Concerns have been raised over the deteriorating condition of the Bellara Bibimulya Wetlands and its impact on local residents and ecosystem.
Residents who reside near or on the extremity of the wetlands met onsite with Moreton Bay Regional Council recently to discuss ways to remedy the situation.
The wetlands area now makes up three small lakes on which residents Eileen and Andrew Crane have resided for more than 20 years.
Andrew says the wetlands were reconfigured by council just over a decade ago, changing the whole ecosystem and drainage paths.
“Originally this whole area was a salt water marsh with mangroves, wildlife and crabs until council developed it into three lakes,” Andrew said.
Andrew and Eileen said the redevelopment works were designed for storm water to drain into the first lake to allow the sediment to settle, then flow into the second lake, and ultimately into the third lake and then out to Pumicestone Passage.
“When council reconfigured the area, they left little space for machinery to access,” Eileen said.
“Now the drains are blocked with sediment which keeps building up layer by layer and with every heavy rainfall we have flooding up on to the banks.
“The nutrient in the sediment has encouraged salvinia (a noxious weed) to breed. We used to have pelicans, spoonbills and egret visit, now we only have water hen and ibis,” Eileen said.
Another resident who only purchased in the area five months ago cannot believe the deterioration of the wetlands during that time.
When she arrived, the wetlands were thriving and birdlife and fish were abundant.
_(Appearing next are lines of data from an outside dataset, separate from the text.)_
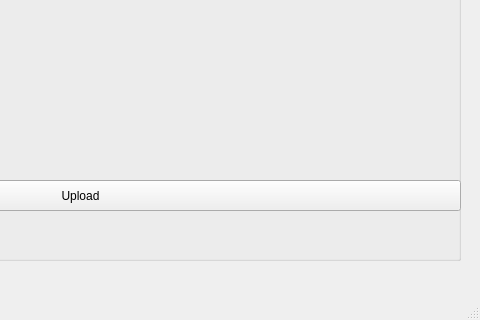
osamahammad21/Distributed, file uploadphotowindow.ui: the form before one commit; both pictures show x 320 to 800 and y 280 to 600 of the 800 by 600 pixel window.
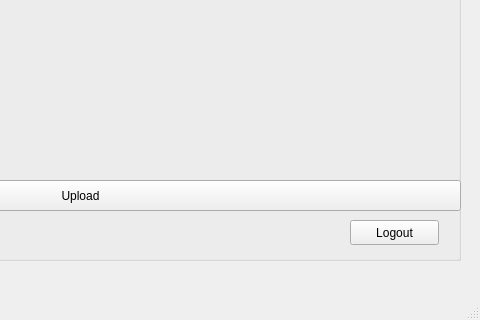
The form after the commit.

The edit to the form file:
```diff
--- a/uploadphotowindow.ui
+++ b/uploadphotowindow.ui
@@ -101,6 +101,19 @@
       <string/>
      </property>
     </widget>
+    <widget class="QPushButton" name="pushButton_logout">
+     <property name="geometry">
+      <rect>
+       <x>660</x>
+       <y>490</y>
+       <width>89</width>
+       <height>25</height>
+      </rect>
+     </property>
+     <property name="text">
+      <string>Logout</string>
+     </property>
+    </widget>
    </widget>
   </widget>
   <widget class="QMenuBar" name="menubar">
```
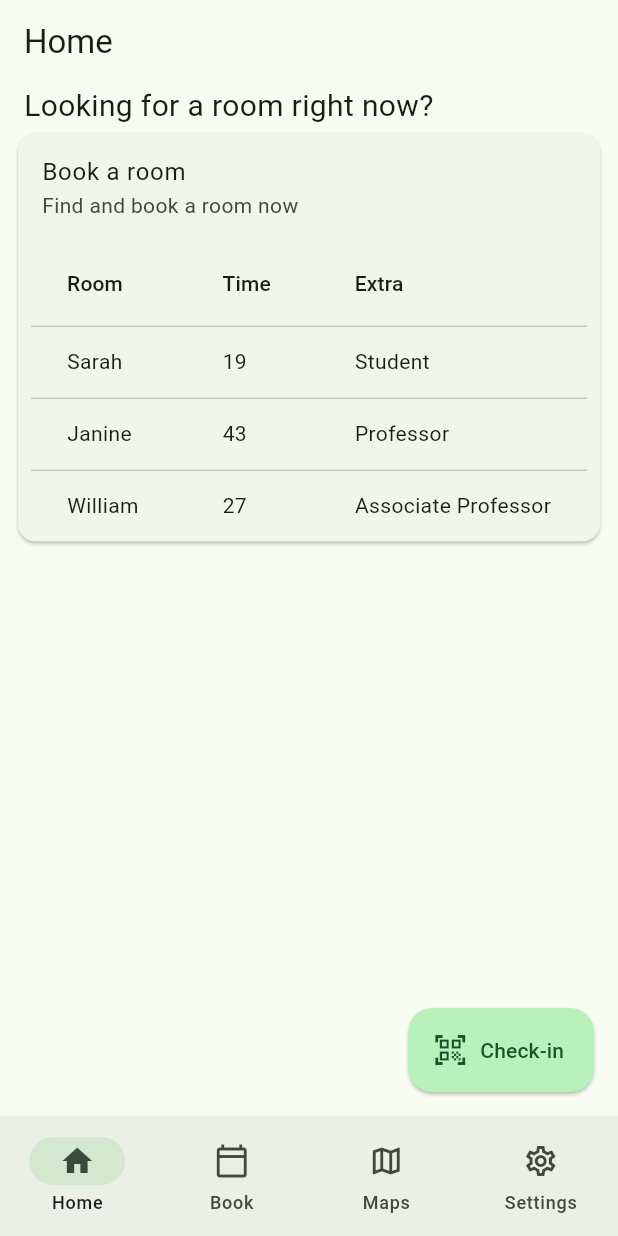
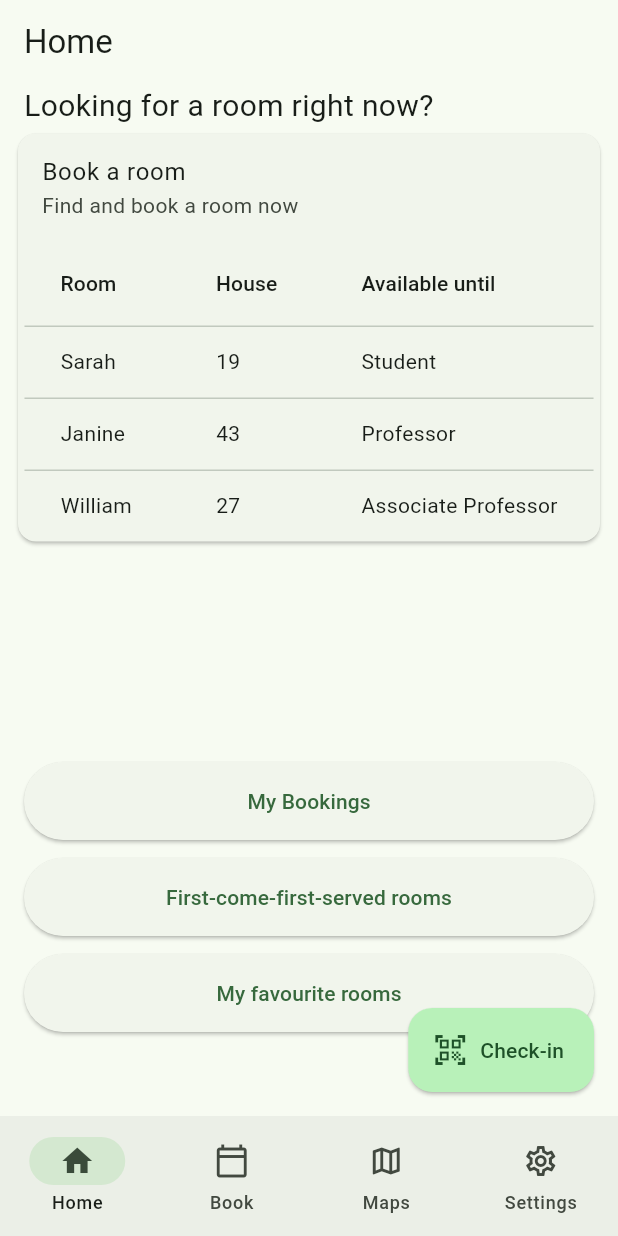
Before and after one commit to fillemon10/kandidat-grupp65-timeedit, a Flutter app: the screen it shows after launch, on a phone screen of 412 x 824 dp. Run offline on Flutter 3.47's test engine with Material 3 defaults, Android fonts, the phone set to English and light mode, and no system bars; our stand-ins replace cloud_firestore, firebase_auth, firebase_core, go_router; missing offline and left inert: firebase_ui_auth, qr_code_scanner; accounts and stored records are empty.

Commit message:
knappar på hemsidan + deras sidor

```diff
--- a/lib/screens/home.dart
+++ b/lib/screens/home.dart
@@ -1,4 +1,8 @@
 import 'package:flutter/material.dart';
+import 'package:timeedit/screens/mybookings.dart';
+import 'package:timeedit/screens/firstcome.dart';
+import 'package:timeedit/screens/favourites.dart';
+
 
 class HomeScreen extends StatelessWidget {
   @override
@@ -7,7 +11,11 @@ class HomeScreen extends StatelessWidget {
       appBar: AppBar(
         title: Text('Home'),
       ),
-      body: ListView(
+      body: Column(
+        crossAxisAlignment: CrossAxisAlignment.stretch,
+        children: [
+          Expanded(
+            child: ListView(
               children: const [
                 TitleSection(
                   title: 'Looking for a room right now?',
@@ -15,6 +23,58 @@ class HomeScreen extends StatelessWidget {
                 CardSection(
                   title: 'Book a room',
                   subtitle: 'Find and book a room now',
+                ),
+              ],
+            ),
+          ),
+                    Padding(
+            padding: const EdgeInsets.only(bottom: 40), // Adjust the amount of padding to move the buttons higher
+            child: Container(
+              padding: EdgeInsets.all(16),
+              child: Column(
+                crossAxisAlignment: CrossAxisAlignment.stretch,
+                children: [
+                  ElevatedButton(
+                    onPressed: () {
+                      Navigator.push(
+                        context,
+                        MaterialPageRoute(builder: (context) => MyBookings()),
+                      );
+                    },
+                    style: ElevatedButton.styleFrom(
+                      padding: EdgeInsets.symmetric(vertical: 16), // Adjust button height
+                    ),
+                    child: Text('My Bookings'),
+                  ),
+                  SizedBox(height: 12), // Add spacing
+                  ElevatedButton(
+                    onPressed: () {
+                       Navigator.push(
+                        context,
+                        MaterialPageRoute(builder: (context) => FirstCome()),
+                      );
+                    },
+                    style: ElevatedButton.styleFrom(
+                      padding: EdgeInsets.symmetric(vertical: 16), // Adjust button height
+                    ),
+                    child: Text('First-come-first-served rooms'),
+                  ),
+                  SizedBox(height: 12), // Add spacing
+                  ElevatedButton(
+                    onPressed: () {
+                       Navigator.push(
+                        context,
+                        MaterialPageRoute(builder: (context) => Favourites()),
+                      );
+                    },
+                    style: ElevatedButton.styleFrom(
+                      padding: EdgeInsets.symmetric(vertical: 16), // Adjust button height
+                    ),
+                    child: Text('My favourite rooms'),
+                  ),
+                ],
+              ),
+            ),
           ),
         ],
       ),
@@ -97,14 +157,14 @@ class DataTableExample extends StatelessWidget {
         DataColumn(
           label: Expanded(
             child: Text(
-              'Time',
+              'House',
             ),
           ),
         ),
         DataColumn(
           label: Expanded(
             child: Text(
-              'Extra',
+              'Available until',
             ),
           ),
         ),
```
Also changed, not shown: lib/screens/favourites.dart (added, +16 -0 lines), lib/screens/firstcome.dart (added, +99 -0 lines), lib/screens/mybookings.dart (added, +16 -0 lines), flutter_01.png (added). Lines whose indentation alone changed are shown as unchanged.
“It is now solid sludge. The council keeps spraying the weed, but it needs dredging.”
Councillor Brooke Savige informed concerned residents that remedial works would be carried out.
“Council wants to fix these problems and they will, particularly when this has been left for so long with only maintenance issues being fixed but not the more substantial drainage and waterways issues being looked at,” Cr Savige said.
A council spokesperson said council officers had inspected the site and maintenance works were scheduled for the area.
“We have installed booms to prevent the spread of the weed and will be conducting a range of treatment activities to manage salvinia in the area.
Council said maintenance works would also include unblocking drainage areas and tidal gates.
“Bibimulya Wetlands are an important stormwater asset designed to improve water quality and catchment flows,” the council spokesperson said.
“These wetlands act as filtration systems to remove pollutants like sediment, nitrogen and phosphorus from stormwater discharging from the surrounding suburban catchment.
“When our wetlands are healthy it encourages the growth of natural vegetation that treats the water before entering Pumicestone Passage.”
Council said it would continue to treat aquatic weeds, such as salvinia, in the waterway.